A streamlined, chrome-and-white IKEA kitchen with ample storage space now stretches the length of one wall, offering a study in how to creatively use the challenging, narrow spaces of the shotgun layout.
While most buildings of this type feature a small backyard and side alleys, this house’s unusual off-center placement on the 28-foot-wide lot provides an ample side yard, which Gauslin is currently converting from a cracked concrete driveway to a landscaped patio for grilling, lounging with friends, and playing with his Catahoula-mix dog, Calvin.
Click here to view the original article as printed in the March, 2012 issue of Preservation in Print. Article and photo used with permission of the Preservation Resource Center.
Doesn’t this house sound great? You can see more of this house and many more during the Preservation Resource Center’s Shotgun Tour of Faubourg St. John homes on Saturday, March 31st from 10 a.m. to 4 p.m.
The headquarters for the PRC’s Shotgun Tour of Faubourg St. John will be at the PITOT HOUSE at 1440 Moss Street on Bayou St. John.
The tour is just…
$16 for PRC and Louisiana Landmarks Society members
$20 for non-members
$10 each for groups of 10 or more
All tickets are $25 at the Pitot House on the day of the tour so get your tickets early!
Ticketholders will receive discounts from area businesses including Bayou Beer Garden, Cafe Degas, CC’s Coffee House, Cork & Bottle Wine Shop, Fair Grinds Coffee House, Liuzza’s by the Track, Lux Day Spa, Pal’s Lounge, and Swirl Wine Bar & Market.
For more information call (504) 581-7032 or visit prcno.org
SPONSORS of the PRC Home Tour
Abry Brothers, Inc.
Cork & Bottle Wine Shop
Louisiana Landmarks Society
Parkway Bakery & Tavern
Soprano’s Meat Market
Uptown Insurance Agency
Tour Headquarters: PITOT HOUSE
Built in 1799, the Pitot House is one of the oldest Creole country house buildings in New Orleans. It is traditional stucco-covered, brick-between-post construction with a double hipped roof and wide galleries. The house is named for James Pitot, the first mayor of incorporated New Orleans, who lived here from 1810 -1819.

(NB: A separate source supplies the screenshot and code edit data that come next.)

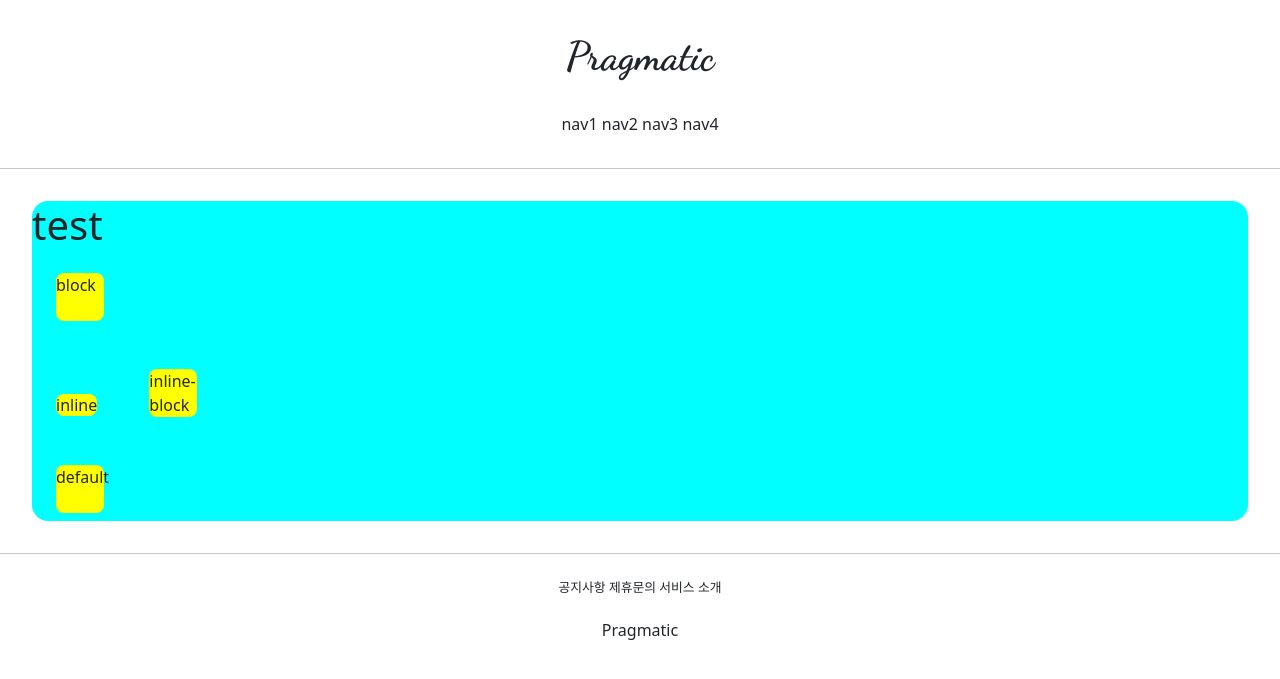
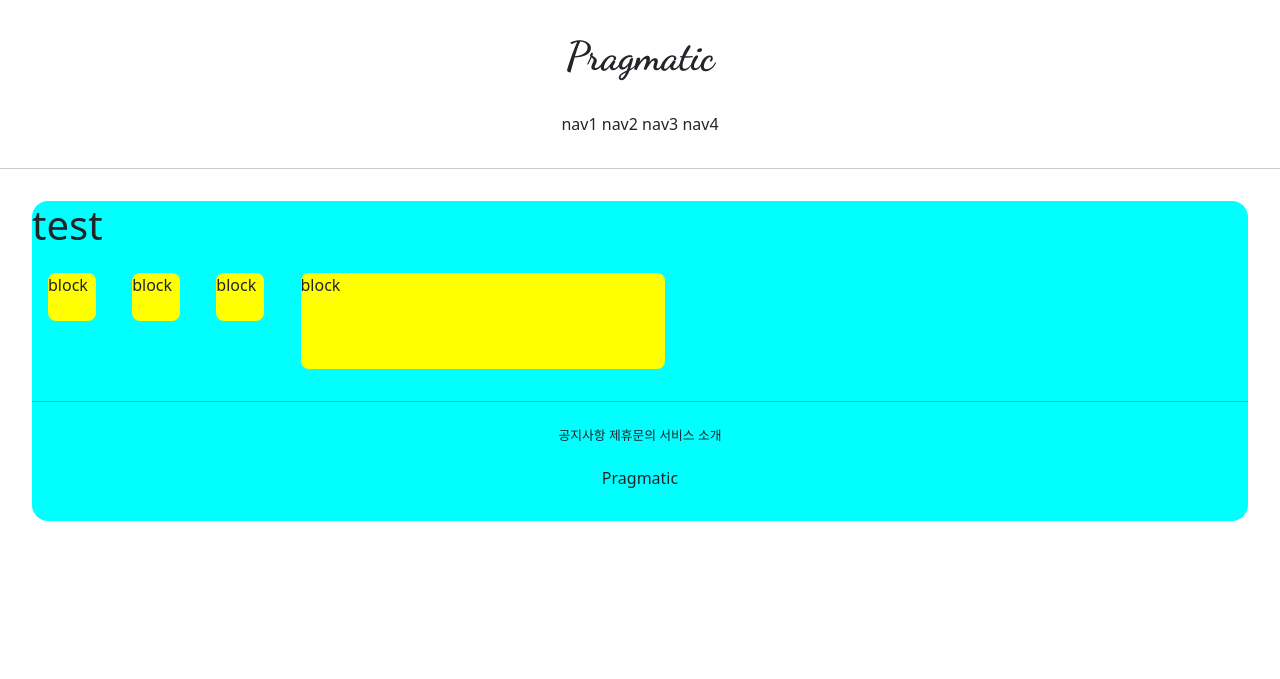
Before and after one commit to jam2208/GII_Project, a Django app: page /accounts/hello_world/ in a window 1280 px wide. Shown: the top 679 px of the page. Run offline with Django 3.2, Linux system fonts and the light colour scheme; parts of the project's set-up code (start-up, migrations or seed data) failed here and were passed over.

Commit message:
2021.07.06 commit2

```diff
--- a/accountapp/templates/accountapp/hello_world.html
+++ b/accountapp/templates/accountapp/hello_world.html
@@ -7,19 +7,20 @@
             background-color: yellow;
             height: 48px;
             width: 48px;
-            margin: 1.5rem;
+            margin: 1rem;
             border-radius: .5rem;
         }
     </style>
 
-    <div style="height: 20rem; background-color: aqua; border-radius: 1rem; margin: 2rem">
+    <div style="height: 20rem; background-color: aqua;
+    border-radius: 1rem; margin: 2rem">
+
         <h1>test</h1>
 
-        <div class="testing" style="display: block">block</div>
-        <div class="testing" style="display: inline">inline</div>
-        <div class="testing" style="display: inline-block">inline-block</div>
-        <div class="testing" style="display: none">none</div>
-        <div class="testing">default</div>
+        <div class="testing" style="display: inline-block">block</div>
+        <div class="testing" style="display: inline-block; width: 3rem; height: 3rem">block</div>
+        <div class="testing" style="display: inline-block; width: 3em; height: 3em"">block</div>
+        <div class="testing" style="display: inline-block; width: 30%; height: 30%"">block
 
     </div>
 
```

Now open for tours and special events, the house was restored in 1960 by the Louisiana Landmarks Society, which uses the building as its headquarters.
Shotgun House ticket holders will have the opportunity to visit the historic Pitot House.